• **WHAT TO DO**
Sort through the data and copy the lines holding the word "strings".

• **SOURCE DATA**

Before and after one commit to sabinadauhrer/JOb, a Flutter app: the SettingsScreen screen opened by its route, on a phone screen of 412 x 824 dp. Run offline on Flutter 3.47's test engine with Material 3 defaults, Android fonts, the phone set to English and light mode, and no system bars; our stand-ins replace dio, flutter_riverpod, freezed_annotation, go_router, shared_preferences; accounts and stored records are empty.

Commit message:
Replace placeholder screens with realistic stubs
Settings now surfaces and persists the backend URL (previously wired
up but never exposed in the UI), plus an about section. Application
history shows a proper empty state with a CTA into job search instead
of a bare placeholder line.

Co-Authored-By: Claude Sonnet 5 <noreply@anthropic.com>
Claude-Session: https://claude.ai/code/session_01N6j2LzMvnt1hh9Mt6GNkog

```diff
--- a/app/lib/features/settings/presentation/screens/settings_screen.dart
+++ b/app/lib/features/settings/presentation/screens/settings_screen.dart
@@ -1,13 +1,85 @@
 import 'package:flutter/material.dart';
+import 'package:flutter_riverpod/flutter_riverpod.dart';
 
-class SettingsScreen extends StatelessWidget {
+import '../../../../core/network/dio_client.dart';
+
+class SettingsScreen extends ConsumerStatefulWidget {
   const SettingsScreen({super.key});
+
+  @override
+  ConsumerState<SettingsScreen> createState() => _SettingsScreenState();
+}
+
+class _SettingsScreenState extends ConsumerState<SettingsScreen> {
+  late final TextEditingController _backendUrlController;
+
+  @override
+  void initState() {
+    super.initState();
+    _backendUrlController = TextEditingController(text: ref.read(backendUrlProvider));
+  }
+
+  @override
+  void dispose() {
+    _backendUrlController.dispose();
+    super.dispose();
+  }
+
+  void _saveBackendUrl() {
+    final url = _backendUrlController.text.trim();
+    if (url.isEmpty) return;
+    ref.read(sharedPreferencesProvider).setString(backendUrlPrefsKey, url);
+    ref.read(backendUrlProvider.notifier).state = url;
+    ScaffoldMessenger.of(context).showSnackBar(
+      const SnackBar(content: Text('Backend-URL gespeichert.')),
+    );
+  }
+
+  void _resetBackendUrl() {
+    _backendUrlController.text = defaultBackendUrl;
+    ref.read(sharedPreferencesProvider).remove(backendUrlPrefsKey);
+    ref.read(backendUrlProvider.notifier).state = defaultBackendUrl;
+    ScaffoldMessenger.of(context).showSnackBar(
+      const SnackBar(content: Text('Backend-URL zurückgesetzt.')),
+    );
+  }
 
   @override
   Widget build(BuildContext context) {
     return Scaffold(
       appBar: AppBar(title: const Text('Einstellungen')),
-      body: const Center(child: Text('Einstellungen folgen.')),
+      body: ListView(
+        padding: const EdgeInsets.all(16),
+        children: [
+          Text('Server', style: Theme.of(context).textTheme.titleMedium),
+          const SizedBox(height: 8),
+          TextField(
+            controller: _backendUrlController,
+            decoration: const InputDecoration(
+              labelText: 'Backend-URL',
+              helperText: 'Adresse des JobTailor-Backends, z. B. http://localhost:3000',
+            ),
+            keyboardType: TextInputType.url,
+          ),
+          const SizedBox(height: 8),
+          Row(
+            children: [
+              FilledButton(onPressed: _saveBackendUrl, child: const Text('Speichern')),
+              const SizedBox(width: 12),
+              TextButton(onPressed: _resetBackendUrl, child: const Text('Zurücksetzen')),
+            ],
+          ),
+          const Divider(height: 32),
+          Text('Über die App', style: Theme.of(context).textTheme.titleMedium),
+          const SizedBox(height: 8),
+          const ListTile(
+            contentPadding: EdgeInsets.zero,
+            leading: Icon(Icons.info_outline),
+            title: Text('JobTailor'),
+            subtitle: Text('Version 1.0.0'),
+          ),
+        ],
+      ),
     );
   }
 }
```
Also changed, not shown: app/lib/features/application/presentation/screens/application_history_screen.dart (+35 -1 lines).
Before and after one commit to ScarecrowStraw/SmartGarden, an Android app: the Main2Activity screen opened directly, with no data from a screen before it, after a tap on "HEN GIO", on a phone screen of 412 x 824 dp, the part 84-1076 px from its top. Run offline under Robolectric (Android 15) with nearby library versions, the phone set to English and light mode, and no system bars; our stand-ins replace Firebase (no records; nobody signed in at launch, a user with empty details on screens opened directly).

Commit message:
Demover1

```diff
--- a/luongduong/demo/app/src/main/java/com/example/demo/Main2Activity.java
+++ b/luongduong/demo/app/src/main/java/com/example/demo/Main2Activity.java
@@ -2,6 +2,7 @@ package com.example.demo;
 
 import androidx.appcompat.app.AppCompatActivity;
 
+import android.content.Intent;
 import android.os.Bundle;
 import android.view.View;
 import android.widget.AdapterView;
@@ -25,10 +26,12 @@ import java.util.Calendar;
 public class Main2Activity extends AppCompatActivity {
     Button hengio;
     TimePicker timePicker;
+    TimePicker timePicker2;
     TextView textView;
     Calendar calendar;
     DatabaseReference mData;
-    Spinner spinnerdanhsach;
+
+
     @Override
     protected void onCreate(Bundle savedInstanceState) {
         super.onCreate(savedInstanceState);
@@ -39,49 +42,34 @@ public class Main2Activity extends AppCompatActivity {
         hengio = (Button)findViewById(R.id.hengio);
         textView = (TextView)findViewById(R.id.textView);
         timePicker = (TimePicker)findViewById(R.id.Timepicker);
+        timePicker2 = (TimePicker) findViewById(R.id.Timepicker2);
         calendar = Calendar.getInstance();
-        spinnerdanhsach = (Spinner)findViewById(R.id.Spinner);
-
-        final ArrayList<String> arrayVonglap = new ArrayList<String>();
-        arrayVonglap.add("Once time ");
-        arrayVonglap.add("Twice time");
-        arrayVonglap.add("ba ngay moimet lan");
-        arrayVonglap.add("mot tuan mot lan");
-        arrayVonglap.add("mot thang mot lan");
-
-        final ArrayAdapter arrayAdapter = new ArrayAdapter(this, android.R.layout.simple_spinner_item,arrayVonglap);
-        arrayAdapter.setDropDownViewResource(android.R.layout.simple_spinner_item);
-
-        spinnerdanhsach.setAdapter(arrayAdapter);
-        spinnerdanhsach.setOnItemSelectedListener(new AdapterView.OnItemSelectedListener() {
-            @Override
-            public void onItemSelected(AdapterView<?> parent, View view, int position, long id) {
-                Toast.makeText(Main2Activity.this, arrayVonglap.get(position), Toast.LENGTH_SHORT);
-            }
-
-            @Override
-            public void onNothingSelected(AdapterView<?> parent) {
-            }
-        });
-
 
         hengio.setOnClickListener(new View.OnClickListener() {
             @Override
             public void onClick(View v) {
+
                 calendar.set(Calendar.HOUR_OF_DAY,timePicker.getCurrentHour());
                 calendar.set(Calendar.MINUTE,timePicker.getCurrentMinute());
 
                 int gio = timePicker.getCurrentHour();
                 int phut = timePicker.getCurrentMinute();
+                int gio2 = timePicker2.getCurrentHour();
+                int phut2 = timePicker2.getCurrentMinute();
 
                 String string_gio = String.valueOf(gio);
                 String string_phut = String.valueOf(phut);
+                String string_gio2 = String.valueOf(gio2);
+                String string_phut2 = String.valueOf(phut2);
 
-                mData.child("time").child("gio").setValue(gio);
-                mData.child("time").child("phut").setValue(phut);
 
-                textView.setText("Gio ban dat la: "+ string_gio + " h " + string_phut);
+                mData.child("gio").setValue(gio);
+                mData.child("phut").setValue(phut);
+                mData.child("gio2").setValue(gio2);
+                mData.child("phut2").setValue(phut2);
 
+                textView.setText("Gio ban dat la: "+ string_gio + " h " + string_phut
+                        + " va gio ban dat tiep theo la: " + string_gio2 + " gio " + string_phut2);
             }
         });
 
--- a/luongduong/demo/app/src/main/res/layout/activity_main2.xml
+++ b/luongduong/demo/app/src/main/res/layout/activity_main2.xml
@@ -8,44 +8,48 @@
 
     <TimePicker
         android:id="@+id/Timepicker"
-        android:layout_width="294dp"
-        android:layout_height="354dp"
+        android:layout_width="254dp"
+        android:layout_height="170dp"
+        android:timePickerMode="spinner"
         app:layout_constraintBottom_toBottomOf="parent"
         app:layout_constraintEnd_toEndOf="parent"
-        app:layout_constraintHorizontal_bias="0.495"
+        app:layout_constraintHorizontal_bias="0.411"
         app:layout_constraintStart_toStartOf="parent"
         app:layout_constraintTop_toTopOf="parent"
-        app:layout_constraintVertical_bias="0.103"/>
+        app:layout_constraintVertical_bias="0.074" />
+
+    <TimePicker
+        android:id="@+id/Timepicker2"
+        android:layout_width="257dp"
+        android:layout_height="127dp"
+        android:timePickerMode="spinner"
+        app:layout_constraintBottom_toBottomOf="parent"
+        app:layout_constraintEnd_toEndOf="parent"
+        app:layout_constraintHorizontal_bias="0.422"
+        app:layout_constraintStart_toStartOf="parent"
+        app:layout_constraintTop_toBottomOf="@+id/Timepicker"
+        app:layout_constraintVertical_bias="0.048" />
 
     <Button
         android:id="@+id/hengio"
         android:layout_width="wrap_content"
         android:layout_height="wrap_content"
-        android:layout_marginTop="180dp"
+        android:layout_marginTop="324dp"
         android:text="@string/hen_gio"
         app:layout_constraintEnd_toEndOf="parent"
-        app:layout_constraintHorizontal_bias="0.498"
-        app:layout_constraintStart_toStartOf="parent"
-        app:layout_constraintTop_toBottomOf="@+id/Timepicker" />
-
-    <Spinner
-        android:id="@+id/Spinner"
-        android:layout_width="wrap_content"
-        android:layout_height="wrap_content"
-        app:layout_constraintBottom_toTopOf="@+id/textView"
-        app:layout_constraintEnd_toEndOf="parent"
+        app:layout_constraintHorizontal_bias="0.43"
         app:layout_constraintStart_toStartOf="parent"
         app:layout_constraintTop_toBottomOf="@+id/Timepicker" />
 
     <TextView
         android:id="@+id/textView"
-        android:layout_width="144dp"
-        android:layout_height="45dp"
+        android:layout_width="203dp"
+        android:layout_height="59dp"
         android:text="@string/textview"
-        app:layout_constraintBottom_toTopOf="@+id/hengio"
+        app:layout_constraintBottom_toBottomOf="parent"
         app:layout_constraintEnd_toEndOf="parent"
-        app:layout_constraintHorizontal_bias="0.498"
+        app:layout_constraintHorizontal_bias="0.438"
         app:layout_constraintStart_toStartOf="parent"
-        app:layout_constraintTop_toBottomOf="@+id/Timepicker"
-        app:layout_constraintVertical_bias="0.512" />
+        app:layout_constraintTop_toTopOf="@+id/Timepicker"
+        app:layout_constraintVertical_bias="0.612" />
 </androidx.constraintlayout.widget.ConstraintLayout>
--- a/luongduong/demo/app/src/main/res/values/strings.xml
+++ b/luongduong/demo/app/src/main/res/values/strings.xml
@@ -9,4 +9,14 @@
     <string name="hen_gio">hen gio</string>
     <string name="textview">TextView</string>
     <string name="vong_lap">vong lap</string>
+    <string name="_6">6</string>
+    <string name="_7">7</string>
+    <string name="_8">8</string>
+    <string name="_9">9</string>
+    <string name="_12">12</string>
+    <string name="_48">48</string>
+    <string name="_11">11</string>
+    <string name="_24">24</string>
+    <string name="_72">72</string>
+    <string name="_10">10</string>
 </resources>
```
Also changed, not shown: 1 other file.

• **RESPONSE AREA**
--- a/luongduong/demo/app/src/main/res/values/strings.xml
+++ b/luongduong/demo/app/src/main/res/values/strings.xml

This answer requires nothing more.